## Exercise
Within the records, which lines hold the string "shown"? Report each one by copying it.
####
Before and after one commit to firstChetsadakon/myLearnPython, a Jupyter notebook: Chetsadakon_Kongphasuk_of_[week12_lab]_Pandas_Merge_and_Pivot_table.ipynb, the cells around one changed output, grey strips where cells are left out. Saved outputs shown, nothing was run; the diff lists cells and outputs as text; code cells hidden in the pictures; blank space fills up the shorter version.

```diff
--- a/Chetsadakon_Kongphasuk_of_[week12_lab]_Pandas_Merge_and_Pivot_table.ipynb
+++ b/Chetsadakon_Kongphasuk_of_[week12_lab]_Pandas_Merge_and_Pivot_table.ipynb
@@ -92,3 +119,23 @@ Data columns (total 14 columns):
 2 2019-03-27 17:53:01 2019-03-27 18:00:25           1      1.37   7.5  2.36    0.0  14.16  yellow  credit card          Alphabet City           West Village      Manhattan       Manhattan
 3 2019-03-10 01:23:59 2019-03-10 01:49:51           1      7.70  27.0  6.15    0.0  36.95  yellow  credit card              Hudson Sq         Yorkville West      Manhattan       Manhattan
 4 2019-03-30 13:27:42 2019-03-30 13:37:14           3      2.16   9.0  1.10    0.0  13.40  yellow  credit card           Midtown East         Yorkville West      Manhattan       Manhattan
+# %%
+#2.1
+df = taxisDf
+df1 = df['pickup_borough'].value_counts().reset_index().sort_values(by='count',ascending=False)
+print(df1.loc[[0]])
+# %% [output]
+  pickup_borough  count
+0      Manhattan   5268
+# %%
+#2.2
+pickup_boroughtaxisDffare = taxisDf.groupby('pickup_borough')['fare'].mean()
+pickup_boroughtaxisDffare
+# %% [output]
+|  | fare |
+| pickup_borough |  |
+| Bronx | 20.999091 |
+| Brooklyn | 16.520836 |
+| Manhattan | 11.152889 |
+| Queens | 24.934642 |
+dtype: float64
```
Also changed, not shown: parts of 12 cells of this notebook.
####
## Solved problem
Before and after one commit to firstChetsadakon/myLearnPython, a Jupyter notebook: Chetsadakon_Kongphasuk_of_[week12_lab]_Pandas_Merge_and_Pivot_table.ipynb, the cells around one changed output, grey strips where cells are left out. Saved outputs shown, nothing was run; the diff lists cells and outputs as text; code cells hidden in the pictures; blank space fills up the shorter version.
Also changed, not shown: parts of 12 cells of this notebook.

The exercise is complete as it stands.